What child hasn’t dreaded September, the end of summer and the return to school? But for some kids, the prospect of school produces a level of fear so intense that it is immobilizing. Anywhere from 5% to 28% of children will exhibit some degree of school-refusal behavior at some point, including truancy. In about two-thirds of cases, a psychiatric problem, most commonly an anxiety disorder, is the cause.
- Parent-Child Conflict: Parent and child conflicts can occur for many reasons. When conflict occurs, the entire family can be thrown into emotional turmoil. Resolving a parent and child conflict requires the participation of everyone involved. As children grow up, they begin to assert their own independence. Sometimes conflict occurs due to generational clashes
- Marriage and Divorce Issues: Marital problems don’t always lead to divorce. Marriage is work; a great deal of work. The stress and strain of everyday life can distract us at times and cause us to lose focus on the work that needs to be done in the marriage.
- Blended Family Issues: The reason so many partners in blended families feel frustrated and begin looking for help, or a way out, is because no one is taught how to deal with the complexities, challenges, and frustrations of step-family life. People who marry again, or people who are in a relationship with someone who has children, are typically not prepared.
- Stress: Stress can be a reaction to a short-lived situation, such as being stuck in traffic. Or it can last a long time if you’re dealing with relationship problems, a spouse’s death or other serious situations. Stress becomes dangerous when it interferes with your ability to live a normal life over an extended period. You may feel tired, unable to concentrate or irritable. Stress can also damage your physical body.
- Trauma: Trauma is an emotional response to a terrible event like an accident, rape or natural disaster. Immediately after the event, shock and denial are typical. Longer term reactions include unpredictable emotions, flashbacks, strained relationships and even physical symptoms like headaches or nausea. While these feelings are normal, some people have difficulty moving on with their lives. Psychologists can help these individuals find constructive ways of managing their emotions.
- Post Traumatic Stress Disorder: Post-Traumatic Stress Disorder (PTSD) may develop after a person is exposed to one or more traumatic events, such as sexual assault, warfare, serious injury, or threats of imminent death. The diagnosis may be given when a group of symptoms, such as disturbing recurring flashbacks, avoidance, numbing of the event’s memories, or hyperarousal, continue for more than a month after the traumatic event’s occurrence.
Eating disorders are abnormal eating habits that can threaten your health or even your life. They include:
- Anorexia nervosa: Individuals believe they’re fat even when they’re dangerously thin and restrict their eating to the point of starvation.

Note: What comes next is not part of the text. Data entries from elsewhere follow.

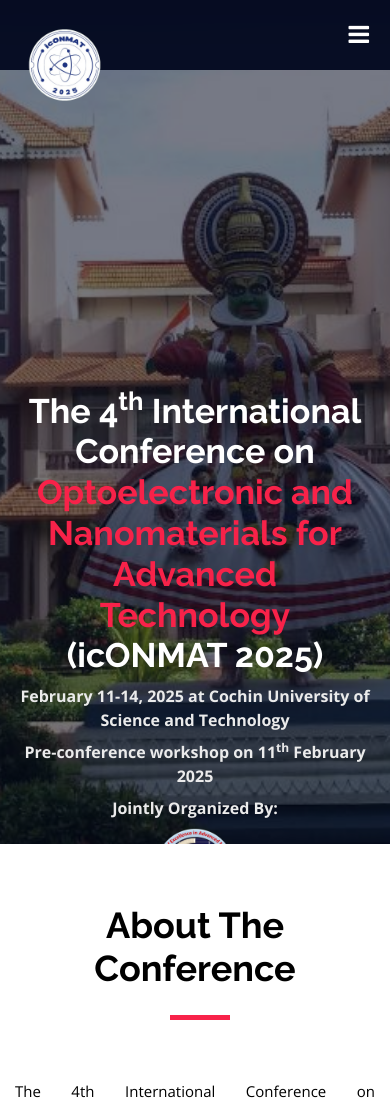
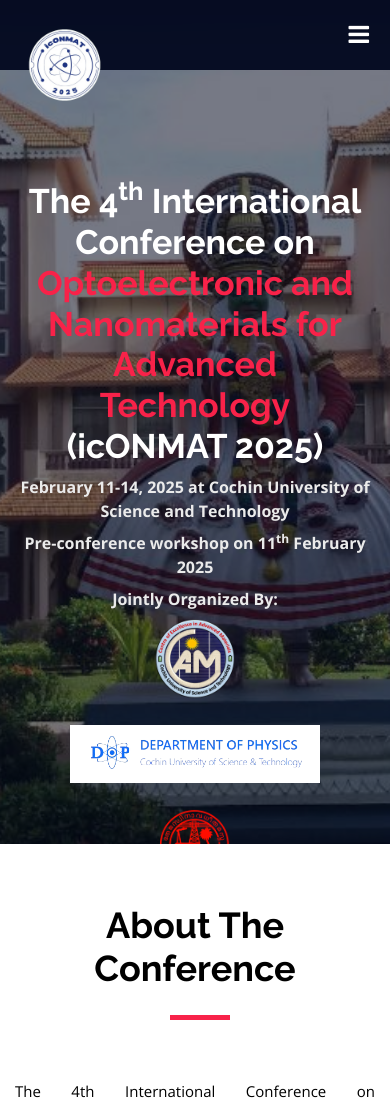
Before and after one commit to VarshaShaheen/IconMat, a Django app: template templates/home/home.html in a window 390 px wide. Shown: the top 1103 px of the page. Run offline with Django 5.2, Linux system fonts and the light colour scheme; the template is opened without the code that fills it, so the values that code supplies are empty; parts of the project's set-up code (start-up, migrations or seed data) failed here and were passed over; some libraries are stand-ins or nearby versions.

Commit message:
intro fix

```diff
--- a/static/css/style.css
+++ b/static/css/style.css
@@ -1537,7 +1537,6 @@ body.mobile-nav-active #mobile-nav-toggle {
 
     #intro .intro-container {
         top: 150px;
-        height: 120vh;
     }
 
     #intro h1 {
```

- Bulimia nervosa: Individuals eat excessive amounts of food, then purge by making themselves vomit or using laxatives.
- Binge eating: Individuals have out-of-control eating patterns, but don’t purge.
Sleep is essential for health and well-being. But millions of people don’t get enough, resulting in such problems as daytime sleepiness, poor decision-making, interference with learning and accidents. Cognitive-behavioral therapy, which helps people identify and change their thoughts and behaviors, can help. In fact, according to one study, cognitive-behavioral therapy does a better job of reducing insomnia than sleeping pills.
Work-related stress has many causes, including long hours, heavy workload, job insecurity, the threat of redundancy or job loss, and conflicts with other workers or bosses. Symptoms of work-related stress may include depression, anxiety, a drop in work performance, feelings of being overwhelmed, fatigue, headaches, and an increase in sick days or absenteeism.